     (10186.33)
    I have written the characters, and of course I have created their motivations. That's all a part of the job we call "fiction writing." I'm not personally condoning nor condemning anyone for what they wear- A fictional character in a fictional comic book is condemning another fictional character for dressing totally inappropriately. That fictional character dressed like a hooker also eats the charred flesh from a dead body. Does that mean I personally condone cannibalism? No.

    I realize that fiction writing often means writing characters that do things that you may not personally condone but you also have to be aware of the way in which you present those actions. For instance, there is a difference between writing a racist character, where we're supposed to look at the character and think what an ass he or she is for being racist, and writing a racist character that perpetuates racist stereotypes. When someone writes a racist character that perpetuates racist stereotypes, they can use the same argument that you did (it's just fiction) but they're still contributing to racism by their treatment of the subject matter. In writing a character that dresses like a hooker and then having another character judge her for dressing like a hooker without acknowledging that this sexualization and condemnation of women is a negative treatment of women, you risk falling into the second category of perpetuating stereotypes rather than the first category which shows an awareness that these are stereotypes.

    The actual dialogue that you quote is a perfect example:

    PANDORA: She's dead! I just killed an innocent woman!
    WIDOW: "Innocent?" She was dressed like a freakin' hooker. And I would know. I've been there.

    In other words, because she's dressed a particular way, she couldn't possibly be an innocent person. Your story may have all kinds of reasons why this person is not innocent but having the character say that she's not innocent based on how she's dressed is no different than saying that she's guilty based on her skin colour (even if you've written the character as being guilty). Again, you can write characters who say and do these things but they're perpetuating sexism or racism unless you, as the writer, indicate that we're supposed to think negatively of these characters for saying the things that they say.

    You've gone a long way to make your point by asking questions which you yourself have answered, specifically, "you might be tempted to say that the characters... are speaking from their own motivations." Well, yeah. They are.

    I didn't actually ask any questions. I anticipated what your response was going to be and then tried to preempt that by saying why I didn't think it would be a good response.
    You also contradict what you've said at the beginning of your post which is:" I have written the characters, and of course I have created their motivations. That's all a part of the job we call "fiction writing.""

    And by the way, as I stated in an earlier post, I didn't design the costumes (except for Widow) and I also didn't create the characters, except for Widow, the one who utters the line in question.

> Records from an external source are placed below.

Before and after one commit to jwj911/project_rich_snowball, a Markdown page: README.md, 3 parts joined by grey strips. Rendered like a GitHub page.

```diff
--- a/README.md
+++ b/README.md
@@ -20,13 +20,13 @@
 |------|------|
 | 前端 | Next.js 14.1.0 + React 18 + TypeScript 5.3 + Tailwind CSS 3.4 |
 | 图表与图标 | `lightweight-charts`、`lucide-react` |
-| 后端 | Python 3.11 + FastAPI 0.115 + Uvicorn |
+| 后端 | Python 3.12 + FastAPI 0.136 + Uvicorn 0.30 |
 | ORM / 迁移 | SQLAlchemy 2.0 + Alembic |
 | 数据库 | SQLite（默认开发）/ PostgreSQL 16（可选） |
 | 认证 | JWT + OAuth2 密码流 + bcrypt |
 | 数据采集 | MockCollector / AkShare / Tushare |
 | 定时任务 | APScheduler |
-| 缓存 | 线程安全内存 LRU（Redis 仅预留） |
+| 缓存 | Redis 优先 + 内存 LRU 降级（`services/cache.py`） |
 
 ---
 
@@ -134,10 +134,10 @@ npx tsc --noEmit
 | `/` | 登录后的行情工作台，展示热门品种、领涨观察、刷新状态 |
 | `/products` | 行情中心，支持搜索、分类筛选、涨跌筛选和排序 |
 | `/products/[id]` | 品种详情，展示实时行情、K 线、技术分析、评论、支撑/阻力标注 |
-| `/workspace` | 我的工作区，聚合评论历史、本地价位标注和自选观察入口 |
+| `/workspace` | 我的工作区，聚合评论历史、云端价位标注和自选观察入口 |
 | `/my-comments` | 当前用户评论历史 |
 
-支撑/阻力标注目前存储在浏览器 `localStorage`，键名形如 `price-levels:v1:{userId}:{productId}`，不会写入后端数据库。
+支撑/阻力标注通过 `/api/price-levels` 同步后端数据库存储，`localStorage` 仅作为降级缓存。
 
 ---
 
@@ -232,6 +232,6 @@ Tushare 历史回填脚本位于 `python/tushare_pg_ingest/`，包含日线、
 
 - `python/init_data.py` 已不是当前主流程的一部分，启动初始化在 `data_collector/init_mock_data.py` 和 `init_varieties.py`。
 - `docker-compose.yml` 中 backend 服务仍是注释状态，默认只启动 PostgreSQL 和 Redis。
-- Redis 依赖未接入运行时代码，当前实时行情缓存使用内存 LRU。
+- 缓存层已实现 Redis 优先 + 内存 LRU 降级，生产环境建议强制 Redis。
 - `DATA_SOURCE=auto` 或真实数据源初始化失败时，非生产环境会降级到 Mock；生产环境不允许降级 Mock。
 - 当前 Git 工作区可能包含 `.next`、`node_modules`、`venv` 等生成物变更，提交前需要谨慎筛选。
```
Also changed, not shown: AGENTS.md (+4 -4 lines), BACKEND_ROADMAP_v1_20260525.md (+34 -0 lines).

    Okay, but my impression was that you are writing these characters and therefore have some say over how they dress. Even if that is not the case, you are defending the way these characters are portrayed and, as a result, are complicit in the message that they're sending.